The state of Tennessee lists the Pigeon River as ‘impaired’ due to color, foam, taste, and smell from the mills toxic discharge for the first 5 miles downstream of the TN/NC state line at Waterville into Hartford, TN, a popular spot for both commercial and recreational whitewater rafting attracting hundreds of thousands of visitors to its Class III rapids every year.

The paper mill opened in 1906 and has had a long and controversial history of polluting the Pigeon River. Pollution levels got to a point that earned it the moniker the “dead pigeon river’ in the 1980’s by locals who became grassroots activists after living along its long troubled shores.
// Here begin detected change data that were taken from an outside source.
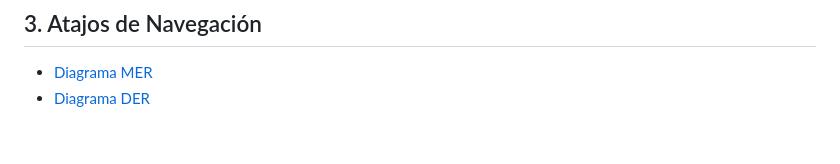
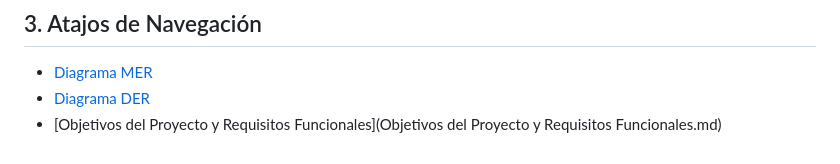
Before and after one commit to dev-gastong/Enexia, a Markdown page: DOCUMENTACION.md, the part around the change. GitHub-like rendering.

```diff
--- a/DOCUMENTACION.md
+++ b/DOCUMENTACION.md
@@ -63,3 +63,4 @@ El sistema se delimita bajo los siguientes parámetros:
 ## 3. Atajos de Navegación
 * [Diagrama MER](MER.md)
 * [Diagrama DER](DER.md)
+* [Objetivos del Proyecto y Requisitos Funcionales](Objetivos del Proyecto y Requisitos Funcionales.md)
```
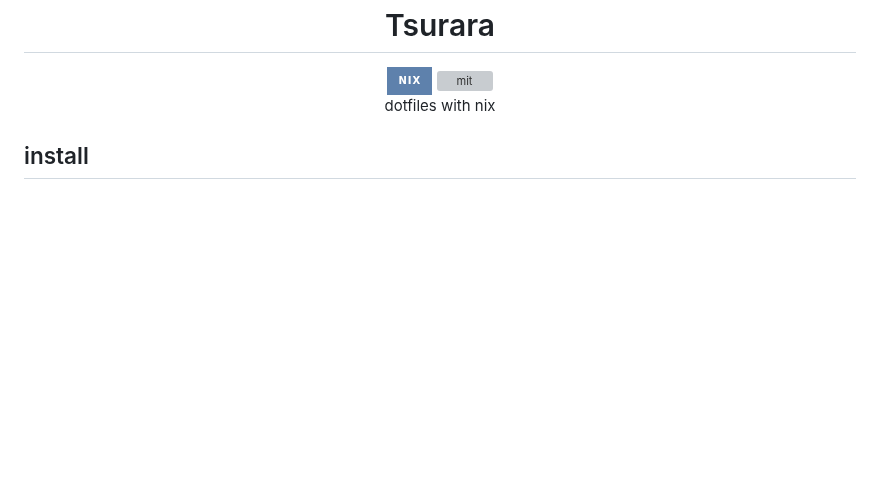
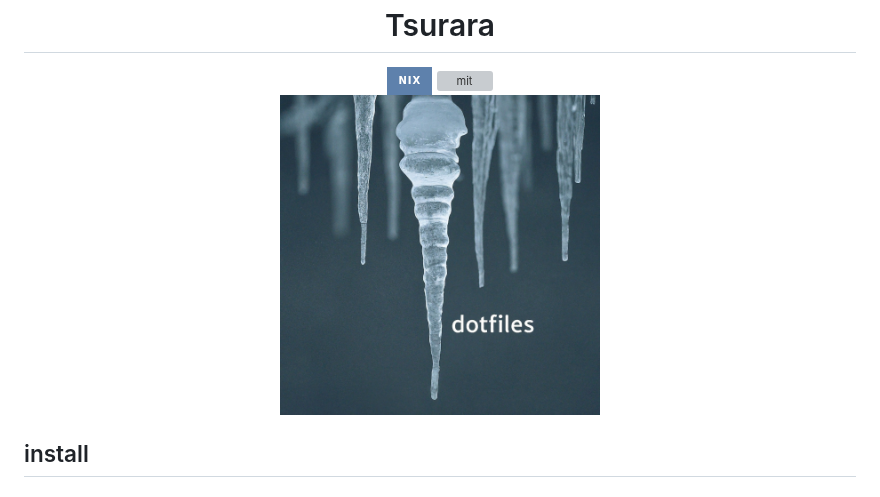
Before and after one commit to shimo8810/tsurara, a Markdown page: README.md, the part around the change. Rendered like a GitHub page; pictures changed too: assets/header_image.jpg (added); badges without logos; blank space fills up the shorter version; grey boxes are pictures that could not be loaded.

Commit message:
feat: add logo image

```diff
--- a/README.md
+++ b/README.md
@@ -2,7 +2,9 @@
 <div align="center">
   <img alt="nix" src="https://img.shields.io/badge/nix-5E81AC?style=for-the-badge&logo=nixos&logoColor=white">
   <img alt="mit" src="https://img.shields.io/github/license/shimo8810/tsurara?style=for-the-badge">
-  <p>dotfiles with nix </p>
+  <div>
+  <img alt="logo" src="./assets/header_image.jpg" width="320">
+  </div>
 </div>
 
 ## install
```
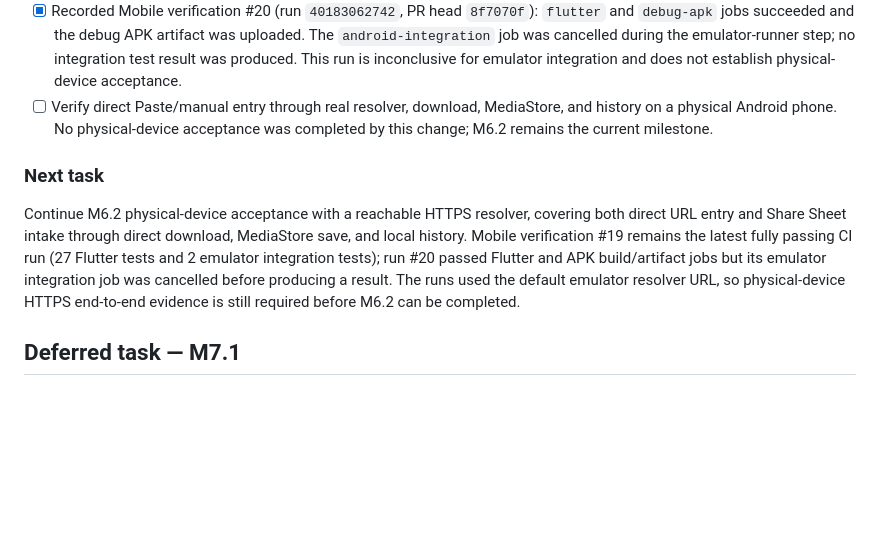
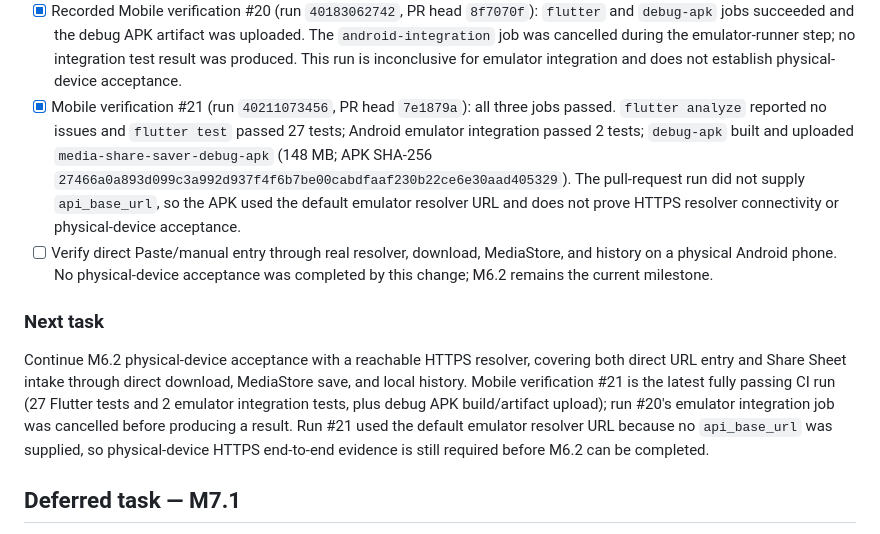
Before and after one commit to similaitw/media-share-saver, a Markdown page: docs/TASKS.md, the part around the change. GitHub-like rendering; blank space fills up the shorter version.

Commit message:
docs: record successful mobile verification #21

```diff
--- a/docs/TASKS.md
+++ b/docs/TASKS.md
@@ -221,6 +221,14 @@ outside the Android emulator. iOS work is deferred until this flow is proven.
   The `android-integration` job was cancelled during the emulator-runner step;
   no integration test result was produced. This run is inconclusive for emulator
   integration and does not establish physical-device acceptance.
+- [x] Mobile verification #21 (run `40211073456`, PR head `7e1879a`):
+  all three jobs passed. `flutter analyze` reported no issues and `flutter test`
+  passed 27 tests; Android emulator integration passed 2 tests; `debug-apk`
+  built and uploaded `media-share-saver-debug-apk` (148 MB; APK SHA-256
+  `27466a0a893d099c3a992d937f4f6b7be00cabdfaaf230b22ce6e30aad405329`).
+  The pull-request run did not supply `api_base_url`, so the APK used the
+  default emulator resolver URL and does not prove HTTPS resolver connectivity
+  or physical-device acceptance.
 - [ ] Verify direct Paste/manual entry through real resolver, download, MediaStore,
   and history on a physical Android phone. No physical-device acceptance was
   completed by this change; M6.2 remains the current milestone.
@@ -228,12 +236,12 @@ outside the Android emulator. iOS work is deferred until this flow is proven.
 ### Next task
 Continue M6.2 physical-device acceptance with a reachable HTTPS resolver,
 covering both direct URL entry and Share Sheet intake through direct download,
-MediaStore save, and local history. Mobile verification #19 remains the latest
-fully passing CI run (27 Flutter tests and 2 emulator integration tests); run #20
-passed Flutter and APK build/artifact jobs but its emulator integration job was
-cancelled before producing a result. The runs used the default emulator resolver
-URL, so physical-device HTTPS end-to-end evidence is still required before M6.2
-can be completed.
+MediaStore save, and local history. Mobile verification #21 is the latest fully
+passing CI run (27 Flutter tests and 2 emulator integration tests, plus debug APK
+build/artifact upload); run #20's emulator integration job was cancelled before
+producing a result. Run #21 used the default emulator resolver URL because no
+`api_base_url` was supplied, so physical-device HTTPS end-to-end evidence is
+still required before M6.2 can be completed.
 
 ## Deferred task — M7.1
 Plan the iOS implementation path for Share Extension intake, direct media download,
```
Years down the road it shortened to its current nickname the “Dirty Bird” known widely amongst private and commercial boaters who run the same polluted stretch of whitewater just downstream of the TN/NC state line.

A review of the current and the draft permit shows discharges of various chemicals such as chloroform, adsorbable organic halides, and different types of phenols and catechols that are shown to be carcinogens and cause toxic health impacts to humans and wildlife. Additionally the new draft permit requests that the paper mill be allowed to increase the amount of water they take from 29 million gallons per day to 34 million gallons per day, a 17% increase in water usage.
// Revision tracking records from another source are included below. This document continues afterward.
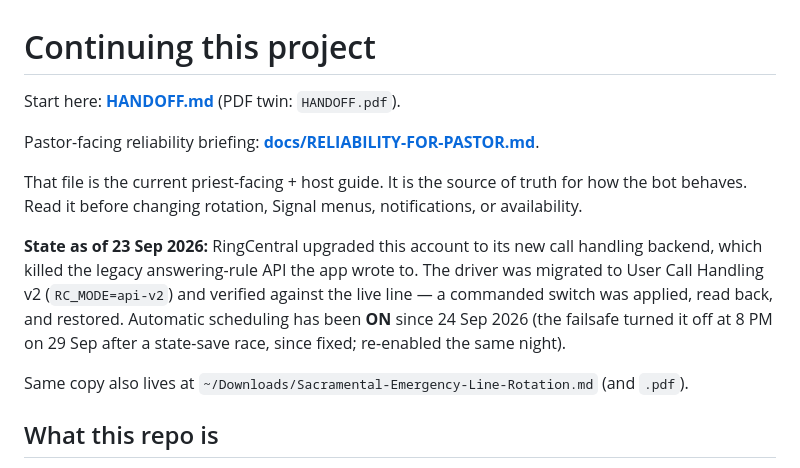
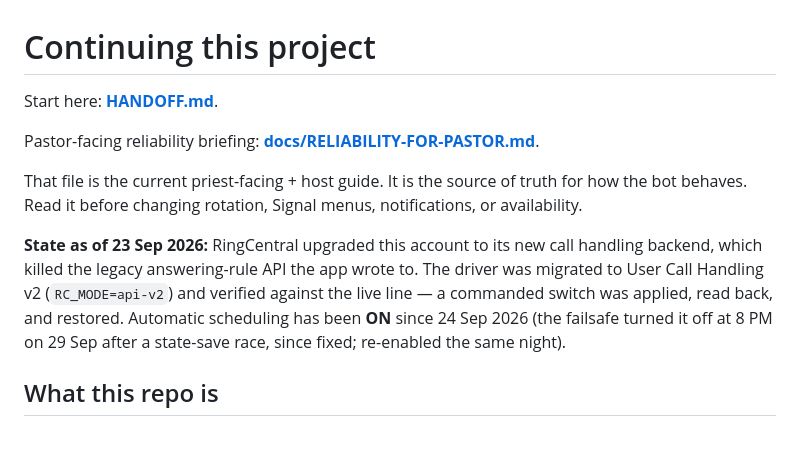
Before and after one commit to horacanonica/sacramentalemergency-server, a Markdown page: CLAUDE.md, the part around the change. Drawn GitHub-style; blank space fills up the shorter version.

Commit message:
Drop HANDOFF.pdf references; HANDOFF.md is the only copy
Co-Authored-By: Claude Opus 5.5 <noreply@anthropic.com>

```diff
--- a/CLAUDE.md
+++ b/CLAUDE.md
@@ -1,6 +1,6 @@
 # Continuing this project
 
-Start here: **[HANDOFF.md](HANDOFF.md)** (PDF twin: `HANDOFF.pdf`).
+Start here: **[HANDOFF.md](HANDOFF.md)**.
 
 Pastor-facing reliability briefing: **[docs/RELIABILITY-FOR-PASTOR.md](docs/RELIABILITY-FOR-PASTOR.md)**.
 
@@ -13,8 +13,6 @@ wrote to. The driver was migrated to User Call Handling v2
 switch was applied, read back, and restored. Automatic scheduling has
 been **ON** since 24 Sep 2026 (the failsafe turned it off at 8 PM on
 29 Sep after a state-save race, since fixed; re-enabled the same night).
-
-Same copy also lives at `~/Downloads/Sacramental-Emergency-Line-Rotation.md` (and `.pdf`).
 
 ## What this repo is
 
```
Laurie Duckett, an organizer for CWEET, told reporters that “the Clean Water Act which created monitoring requirements for these pollution permits called for continued reduction of toxic discharges until they are completely eliminated through each permitting cycle. This permit simply does not do that. If you read over the permit you can see that they are proposing to dump more pollutants into the Pogein River. North Carolina’s attempt to remove the color variance shows that they simply want to be done with making improvements to water quality on the Pigeon River. This is not in the spirit of the Clean Water Act which called for pollution reductions until they are eliminated.”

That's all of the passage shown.